RECORD EXTRACTS —
==*==

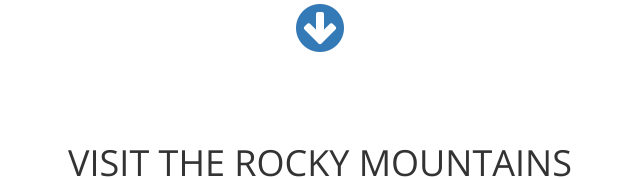
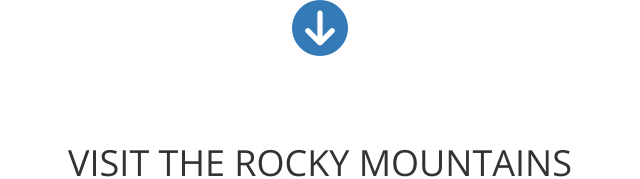
Before and after one commit to tjkhara/scrolling-features-template, a plain HTML site: page index.html in a window 1280 px wide. Shown: the part 197-376 px from the top of the page, 320-960 px from the left. Drawn offline with nearby package versions, Linux system fonts and the light colour scheme; files whose address does not match are found by name.

Commit message:
Font Awesome Problem Fixed
Just needed to add a script in the header.

```diff
--- a/index.html
+++ b/index.html
@@ -16,6 +16,8 @@
     <script src="https://ajax.googleapis.com/ajax/libs/jquery/3.1.0/jquery.min.js"></script>
 
     <link rel="stylesheet" href="style.css"/>
+
+    <script src="https://use.fontawesome.com/8b9053a19c.js"></script>
 
   </head>
   <body>
```
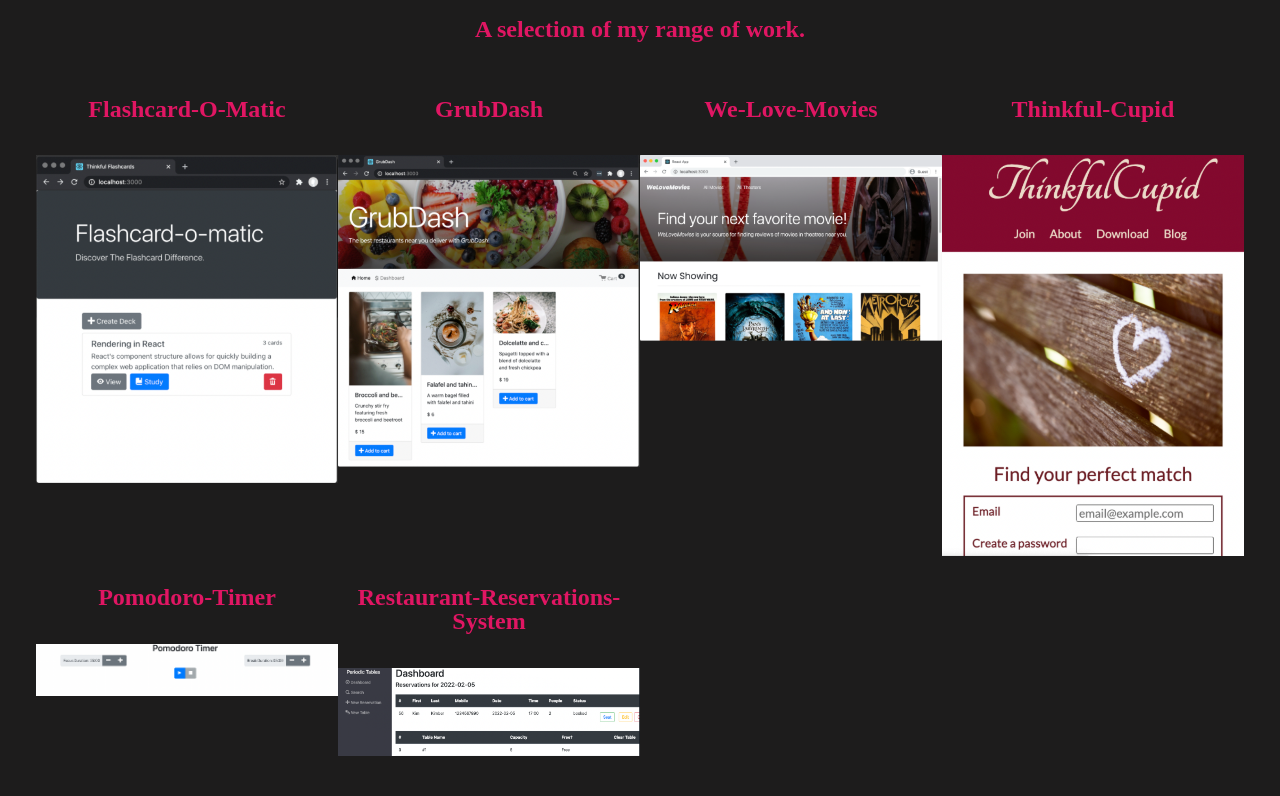
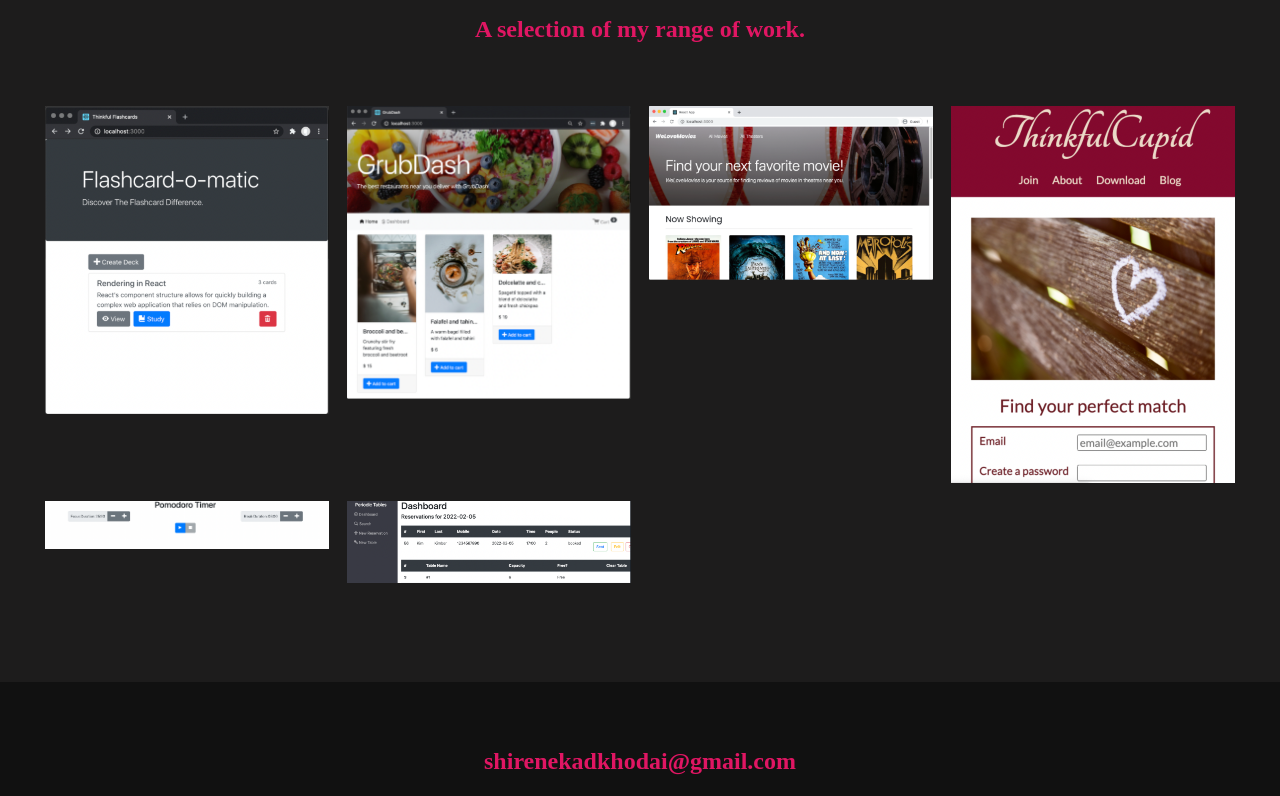
Before and after one commit to shirenekboyd/website, a plain HTML site: page index.html in a window 1280 px wide. Shown: the part 1923-2719 px from the top of the page. Drawn offline with nearby package versions, Linux system fonts and the light colour scheme.

Commit message:
updated my work section css

```diff
--- a/css/style.css
+++ b/css/style.css
@@ -26,8 +26,7 @@
   --fs-h3: 1.25rem;
   --fs-body: 1rem;
 
-  --bs: 2px 2px 2px 1px rgba(0, 0, 0, 0.2),
-  2px 2px 2px 1px rgba(0, 0, 0, 0.2);
+  --bs: 2px 2px 2px 1px rgba(0, 0, 0, 0.2), 2px 2px 2px 1px rgba(0, 0, 0, 0.2);
 }
 
 /* responsive styling based on browser size */
@@ -261,7 +260,6 @@ header {
 
 .intro__img {
   box-shadow: var(--bs);
-
 }
 
 .section__subtitle--intro {
@@ -410,17 +408,18 @@ header {
 .portfolio {
   display: grid;
   grid-template-columns: repeat(auto-fit, minmax(300px, 1fr));
-  /* max-width: ; */
+  /* max-width: auto 0; */
 }
 
 .portfolio__item {
   /* background: var(--clr-accent); */
-  padding: 0.75em;
+  padding: .5em;
   overflow: hidden;
 }
 
 .portfolio__img {
-  transition: transform 750ms cubic-bezier(0.5, 0, 0.5, 1), opacity 250ms linear;
+  transition: transform 750ms cubic-bezier(.5, 0, .5, 1),
+  opacity 250ms linear;
 }
 
 .portfolio__item:focus {
@@ -431,7 +430,7 @@ header {
 .portfolio__img:hover,
 .portfolio__item:focus .portfolio__img {
   transform: scale(1.2);
-  opacity: 0.75;
+  opacity: 0.5;
 }
 
 /* Footer */
--- a/index.html
+++ b/index.html
@@ -148,8 +148,6 @@
 
       <div class="portfolio">
         <!-- Portfolio item 01 -->
-        <div>
-          <h3 class="section__title section__title--work">Flashcard-O-Matic</h3>
         <a
           href="https://github.com/shirenekboyd/flashcard-app-project"
           class="portfolio__item"
@@ -160,12 +158,8 @@
             class="portfolio__img"
           />
         </a>
-        </div>
 
         <!-- Portfolio item 02 -->
-        <div>
-          <h3 class="section__title section__title--work">GrubDash</h3>
-
         <a
           href="https://github.com/shirenekboyd/grubdash-project"
           class="portfolio__item"
@@ -176,12 +170,8 @@
             class="portfolio__img"
           />
         </a>
-        </div>
 
         <!-- Portfolio item 03 -->
-        <div>
-          <h3 class="section__title section__title--work">We-Love-Movies</h3>
-          <div></div>
         <a
           href="https://github.com/shirenekboyd/we-love-movies-project"
           class="portfolio__item"
@@ -192,12 +182,8 @@
             class="portfolio__img"
           />
         </a>
-        </div>
 
         <!-- Portfolio item 04 -->
-        <div>
-          <h3 class="section__title section__title--work">Thinkful-Cupid</h3>
-
         <a
           href="https://github.com/shirenekboyd/starter-thinkfulcupid"
           class="portfolio__item"
@@ -208,12 +194,8 @@
             class="portfolio__img"
           />
         </a>
-        </div>
 
         <!-- Portfolio item 05 -->
-        <div>
-          <h3 class="section__title section__title--work">Pomodoro-Timer</h3>
-
         <a
           href="https://github.com/shirenekboyd/pomodoro-project"
           class="portfolio__item"
@@ -224,14 +206,8 @@
             class="portfolio__img"
           />
         </a>
-        </div>
 
         <!-- Portfolio item 06 -->
-        <div>
-          <h3 class="section__title section__title--work">
-            Restaurant-Reservations-System
-          </h3>
-          <div></div>
         <a
           href="https://github.com/shirenekboyd/restaurant-reservations-project"
           class="portfolio__item"
@@ -242,7 +218,6 @@
             class="portfolio__img"
           />
         </a>
-        </div>
       </div>
     </section>
 
```
Lines whose indentation alone changed are shown as unchanged.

==*==

WHAT YOU ARE ASKED TO DO —
Show all of the lines above in which "plain" is present.

RESPONSE TO THE EXERCISE —
Before and after one commit to tjkhara/scrolling-features-template, a plain HTML site: page index.html in a window 1280 px wide. Shown: the part 197-376 px from the top of the page, 320-960 px from the left. Drawn offline with nearby package versions, Linux system fonts and the light colour scheme; files whose address does not match are found by name.
Before and after one commit to shirenekboyd/website, a plain HTML site: page index.html in a window 1280 px wide. Shown: the part 1923-2719 px from the top of the page. Drawn offline with nearby package versions, Linux system fonts and the light colour scheme.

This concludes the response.